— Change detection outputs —
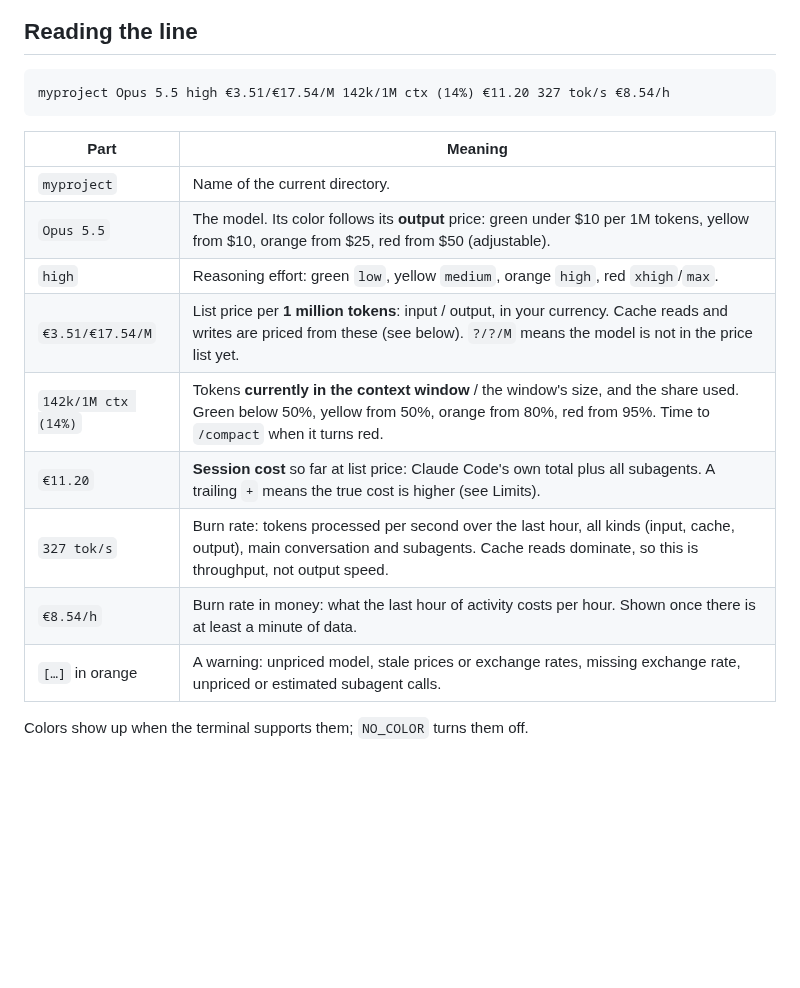
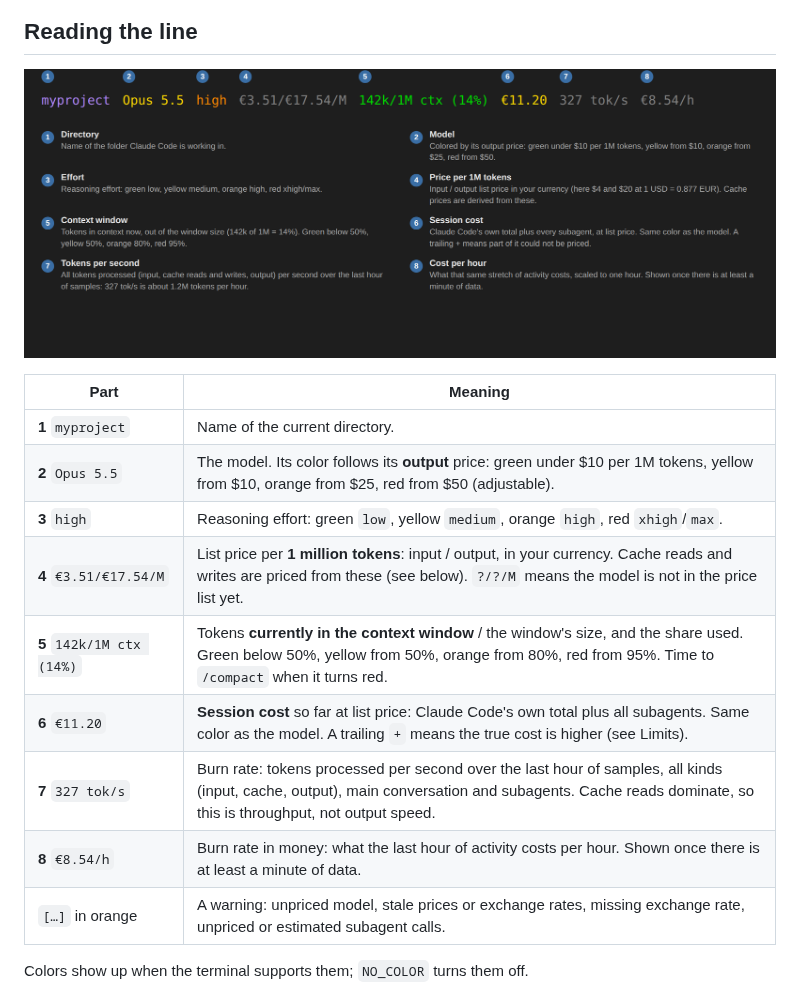
Before and after one commit to DrFritzi/tachobar, a Markdown page: README.md, the part around the change. Rendered like a GitHub page; pictures changed too: docs/anatomy.png (added); blank space fills up the shorter version.

Commit message:
Docs: annotated screenshot explaining every number on the bar
Co-Authored-By: Claude Sonnet 5.5 <noreply@anthropic.com>
Claude-Session: https://claude.ai/code/session_01TJ4g71wDCwLzR2GhmjPTR4

````diff
--- a/README.md
+++ b/README.md
@@ -9,20 +9,18 @@ that shows **what your session really costs**, in your own currency.
 
 ## Reading the line
 
-```
-myproject Opus 5.5 high €3.51/€17.54/M 142k/1M ctx (14%) €11.20 327 tok/s €8.54/h
-```
+![Anatomy of the status line: every number explained](docs/anatomy.png)
 
 | Part                 | Meaning                                                                                                                                                                                                  |
 | -------------------- | -------------------------------------------------------------------------------------------------------------------------------------------------------------------------------------------------------- |
-| `myproject`          | Name of the current directory.                                                                                                                                                                           |
-| `Opus 5.5`           | The model. Its color follows its **output** price: green under $10 per 1M tokens, yellow from $10, orange from $25, red from $50 (adjustable).                                                            |
-| `high`               | Reasoning effort: green `low`, yellow `medium`, orange `high`, red `xhigh`/`max`.                                                                                                                        |
-| `€3.51/€17.54/M`     | List price per **1 million tokens**: input / output, in your currency. Cache reads and writes are priced from these (see below). `?/?/M` means the model is not in the price list yet.                    |
-| `142k/1M ctx (14%)`  | Tokens **currently in the context window** / the window's size, and the share used. Green below 50%, yellow from 50%, orange from 80%, red from 95%. Time to `/compact` when it turns red.                 |
-| `€11.20`             | **Session cost** so far at list price: Claude Code's own total plus all subagents. A trailing `+` means the true cost is higher (see Limits).                                                            |
-| `327 tok/s`          | Burn rate: tokens processed per second over the last hour, all kinds (input, cache, output), main conversation and subagents. Cache reads dominate, so this is throughput, not output speed.             |
-| `€8.54/h`            | Burn rate in money: what the last hour of activity costs per hour. Shown once there is at least a minute of data.                                                                                        |
+| **1** `myproject`          | Name of the current directory.                                                                                                                                                                           |
+| **2** `Opus 5.5`           | The model. Its color follows its **output** price: green under $10 per 1M tokens, yellow from $10, orange from $25, red from $50 (adjustable).                                                            |
+| **3** `high`               | Reasoning effort: green `low`, yellow `medium`, orange `high`, red `xhigh`/`max`.                                                                                                                        |
+| **4** `€3.51/€17.54/M`     | List price per **1 million tokens**: input / output, in your currency. Cache reads and writes are priced from these (see below). `?/?/M` means the model is not in the price list yet.                    |
+| **5** `142k/1M ctx (14%)`  | Tokens **currently in the context window** / the window's size, and the share used. Green below 50%, yellow from 50%, orange from 80%, red from 95%. Time to `/compact` when it turns red.                 |
+| **6** `€11.20`             | **Session cost** so far at list price: Claude Code's own total plus all subagents. Same color as the model. A trailing `+` means the true cost is higher (see Limits).                                                            |
+| **7** `327 tok/s`          | Burn rate: tokens processed per second over the last hour of samples, all kinds (input, cache, output), main conversation and subagents. Cache reads dominate, so this is throughput, not output speed.             |
+| **8** `€8.54/h`            | Burn rate in money: what the last hour of activity costs per hour. Shown once there is at least a minute of data.                                                                                        |
 | `[…]` in orange      | A warning: unpriced model, stale prices or exchange rates, missing exchange rate, unpriced or estimated subagent calls.                                                                                  |
 
 Colors show up when the terminal supports them; `NO_COLOR` turns them off.
````
Also changed, not shown: CHANGELOG.md (+2 -0 lines).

— WHAT YOU HAVE TO DO —
Repeat every record exactly, but not the pictures.

— OUTPUT —
Before and after one commit to DrFritzi/tachobar, a Markdown page: README.md, the part around the change. Rendered like a GitHub page; pictures changed too: docs/anatomy.png (added); blank space fills up the shorter version.

Commit message:
Docs: annotated screenshot explaining every number on the bar
Co-Authored-By: Claude Sonnet 5.5 <noreply@anthropic.com>
Claude-Session: https://claude.ai/code/session_01TJ4g71wDCwLzR2GhmjPTR4

````diff
--- a/README.md
+++ b/README.md
@@ -9,20 +9,18 @@ that shows **what your session really costs**, in your own currency.
 
 ## Reading the line
 
-```
-myproject Opus 5.5 high €3.51/€17.54/M 142k/1M ctx (14%) €11.20 327 tok/s €8.54/h
-```
+![Anatomy of the status line: every number explained](docs/anatomy.png)
 
 | Part                 | Meaning                                                                                                                                                                                                  |
 | -------------------- | -------------------------------------------------------------------------------------------------------------------------------------------------------------------------------------------------------- |
-| `myproject`          | Name of the current directory.                                                                                                                                                                           |
-| `Opus 5.5`           | The model. Its color follows its **output** price: green under $10 per 1M tokens, yellow from $10, orange from $25, red from $50 (adjustable).                                                            |
-| `high`               | Reasoning effort: green `low`, yellow `medium`, orange `high`, red `xhigh`/`max`.                                                                                                                        |
-| `€3.51/€17.54/M`     | List price per **1 million tokens**: input / output, in your currency. Cache reads and writes are priced from these (see below). `?/?/M` means the model is not in the price list yet.                    |
-| `142k/1M ctx (14%)`  | Tokens **currently in the context window** / the window's size, and the share used. Green below 50%, yellow from 50%, orange from 80%, red from 95%. Time to `/compact` when it turns red.                 |
-| `€11.20`             | **Session cost** so far at list price: Claude Code's own total plus all subagents. A trailing `+` means the true cost is higher (see Limits).                                                            |
-| `327 tok/s`          | Burn rate: tokens processed per second over the last hour, all kinds (input, cache, output), main conversation and subagents. Cache reads dominate, so this is throughput, not output speed.             |
-| `€8.54/h`            | Burn rate in money: what the last hour of activity costs per hour. Shown once there is at least a minute of data.                                                                                        |
+| **1** `myproject`          | Name of the current directory.                                                                                                                                                                           |
+| **2** `Opus 5.5`           | The model. Its color follows its **output** price: green under $10 per 1M tokens, yellow from $10, orange from $25, red from $50 (adjustable).                                                            |
+| **3** `high`               | Reasoning effort: green `low`, yellow `medium`, orange `high`, red `xhigh`/`max`.                                                                                                                        |
+| **4** `€3.51/€17.54/M`     | List price per **1 million tokens**: input / output, in your currency. Cache reads and writes are priced from these (see below). `?/?/M` means the model is not in the price list yet.                    |
+| **5** `142k/1M ctx (14%)`  | Tokens **currently in the context window** / the window's size, and the share used. Green below 50%, yellow from 50%, orange from 80%, red from 95%. Time to `/compact` when it turns red.                 |
+| **6** `€11.20`             | **Session cost** so far at list price: Claude Code's own total plus all subagents. Same color as the model. A trailing `+` means the true cost is higher (see Limits).                                                            |
+| **7** `327 tok/s`          | Burn rate: tokens processed per second over the last hour of samples, all kinds (input, cache, output), main conversation and subagents. Cache reads dominate, so this is throughput, not output speed.             |
+| **8** `€8.54/h`            | Burn rate in money: what the last hour of activity costs per hour. Shown once there is at least a minute of data.                                                                                        |
 | `[…]` in orange      | A warning: unpriced model, stale prices or exchange rates, missing exchange rate, unpriced or estimated subagent calls.                                                                                  |
 
 Colors show up when the terminal supports them; `NO_COLOR` turns them off.
````
Also changed, not shown: CHANGELOG.md (+2 -0 lines).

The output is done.